* **WHAT TO PRODUCE**: Your task is to repeat the listing exactly.

-- DATA FOR ANALYSIS follows --

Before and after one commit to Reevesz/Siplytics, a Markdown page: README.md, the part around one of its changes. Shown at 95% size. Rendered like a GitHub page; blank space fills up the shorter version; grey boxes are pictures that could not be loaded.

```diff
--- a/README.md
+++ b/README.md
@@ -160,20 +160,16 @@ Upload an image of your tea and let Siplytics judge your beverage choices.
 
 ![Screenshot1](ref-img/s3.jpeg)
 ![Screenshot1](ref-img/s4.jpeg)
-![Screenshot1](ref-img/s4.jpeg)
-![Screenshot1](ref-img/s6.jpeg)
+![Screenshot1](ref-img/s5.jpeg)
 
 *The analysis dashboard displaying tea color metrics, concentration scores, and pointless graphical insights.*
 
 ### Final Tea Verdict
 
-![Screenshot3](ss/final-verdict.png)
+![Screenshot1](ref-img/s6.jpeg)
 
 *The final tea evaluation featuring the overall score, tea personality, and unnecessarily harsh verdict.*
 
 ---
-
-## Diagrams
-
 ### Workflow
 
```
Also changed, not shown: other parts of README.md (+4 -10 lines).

-- DATA FOR ANALYSIS concluded --

* **RESULT OF THE EXERCISE**:
Before and after one commit to Reevesz/Siplytics, a Markdown page: README.md, the part around one of its changes. Shown at 95% size. Rendered like a GitHub page; blank space fills up the shorter version; grey boxes are pictures that could not be loaded.

```diff
--- a/README.md
+++ b/README.md
@@ -160,20 +160,16 @@ Upload an image of your tea and let Siplytics judge your beverage choices.
 
 ![Screenshot1](ref-img/s3.jpeg)
 ![Screenshot1](ref-img/s4.jpeg)
-![Screenshot1](ref-img/s4.jpeg)
-![Screenshot1](ref-img/s6.jpeg)
+![Screenshot1](ref-img/s5.jpeg)
 
 *The analysis dashboard displaying tea color metrics, concentration scores, and pointless graphical insights.*
 
 ### Final Tea Verdict
 
-![Screenshot3](ss/final-verdict.png)
+![Screenshot1](ref-img/s6.jpeg)
 
 *The final tea evaluation featuring the overall score, tea personality, and unnecessarily harsh verdict.*
 
 ---
-
-## Diagrams
-
 ### Workflow
 
```
Also changed, not shown: other parts of README.md (+4 -10 lines).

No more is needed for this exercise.